Difference listings:
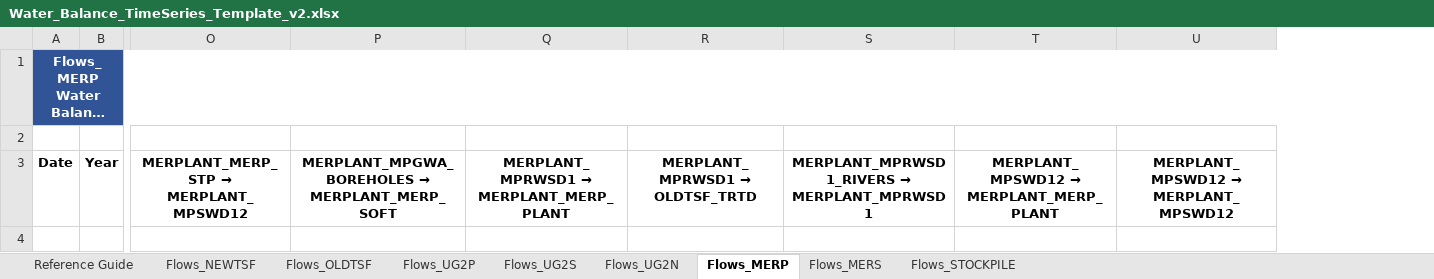
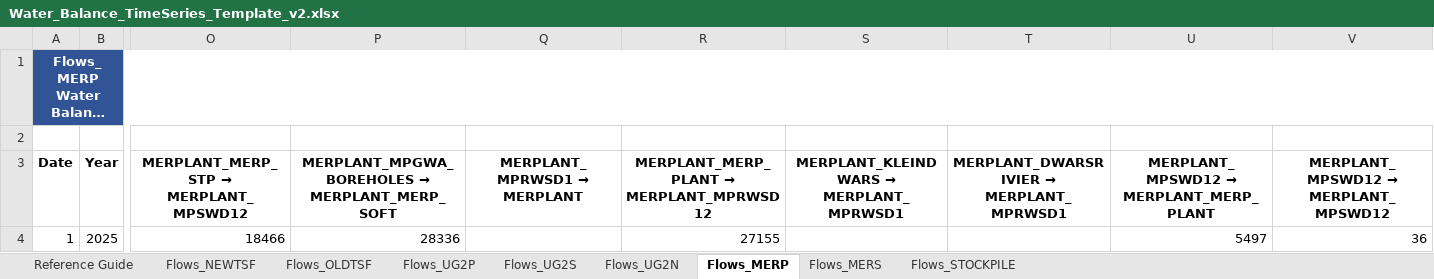
Before and after one commit to Caliphsdev/Water-Balance-Application, an Excel workbook: new_templates/Water_Balance_TimeSeries_Template_v2.xlsx, sheet Flows_MERP, drawn as a sheet; only a part is shown, gaps mark what is left out; long unchanged cells end in …; values as stored, in another font and other column widths than the file's, no borders; removed rows and columns are numbered as before the commit, all else as after; rows hold the shown columns only; the diff names each change by its address in the sheet, - before the commit and + after, or states it on an @@ line.

```diff
--- a/new_templates/Water_Balance_TimeSeries_Template_v2.xlsx (sheet Flows_MERP)
+++ b/new_templates/Water_Balance_TimeSeries_Template_v2.xlsx (sheet Flows_MERP)
-column Q, row 3: MERPLANT_MPRWSD1 → MERPLANT_MERP_PLANT
-column R (MERPLANT_MPRWSD1 → OLDTSF_TRTD), empty
-column S, row 3: MERPLANT_MPRWSD1_RIVERS → MERPLANT_MPRWSD1
+column Q (MERPLANT_MPRWSD1 → MERPLANT), empty
+column R, row 3: MERPLANT_MERP_PLANT → MERPLANT_MPRWSD12
+column S, row 3: MERPLANT_KLEINDWARS → MERPLANT_MPRWSD1
+column T, row 3: MERPLANT_DWARSRIVIER → MERPLANT_MPRWSD1
+row 4: 1 | 2025 | 18466 | 28336 |  | 27155 |  |  | 5497 | 36
```
Also changed, not shown: sheet Flows_OLDTSF, sheet Flows_NEWTSF, sheet Flows_UG2P, sheet Flows_UG2S, sheet Flows_STOCKPILE, sheet Flows_MERS, 13 other files.
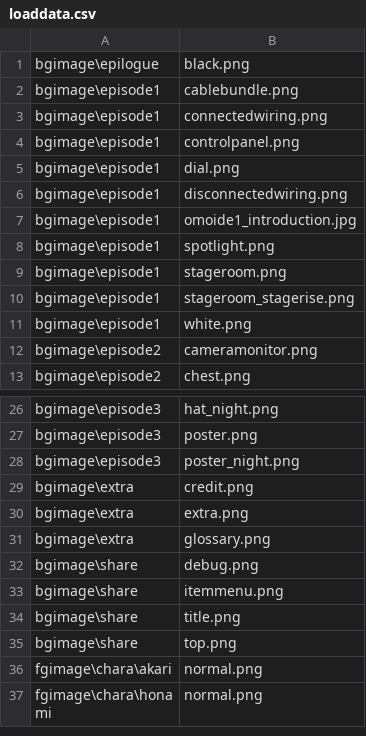
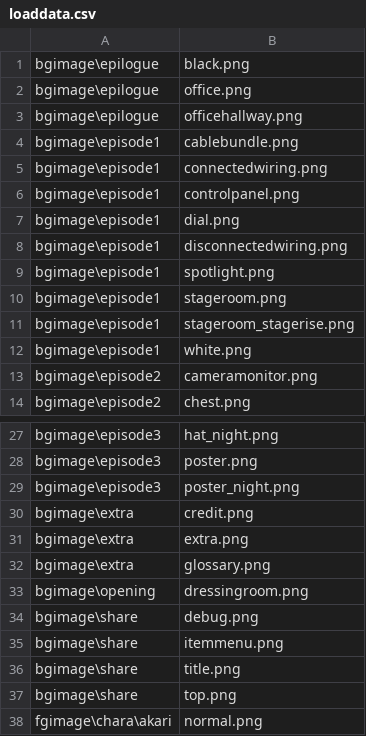
Before and after one commit to kokugomaru/3MoreHertzToUnison, a CSV file: data/others/plugin/loading/data/loaddata.csv, drawn as a sheet; only a part is shown, gaps mark what is left out; the shorter side is filled out with more unchanged rows.

```diff
--- a/data/others/plugin/loading/data/loaddata.csv
+++ b/data/others/plugin/loading/data/loaddata.csv
@@ -1,2 +1,4 @@
 bgimage\epilogue,black.png
+bgimage\epilogue,office.png
+bgimage\epilogue,officehallway.png
 bgimage\episode1,cablebundle.png
@@ -6,3 +8,2 @@ bgimage\episode1,dial.png
 bgimage\episode1,disconnectedwiring.png
-bgimage\episode1,omoide1_introduction.jpg
 bgimage\episode1,spotlight.png
@@ -31,2 +32,3 @@ bgimage\extra,extra.png
 bgimage\extra,glossary.png
+bgimage\opening,dressingroom.png
 bgimage\share,debug.png
```
Also changed, not shown: 8 other files.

Exercise :: All lines of the records above that contain the word "epilogue" are to be copied out.

Output for this exercise ::
 bgimage\epilogue,black.png
+bgimage\epilogue,office.png
+bgimage\epilogue,officehallway.png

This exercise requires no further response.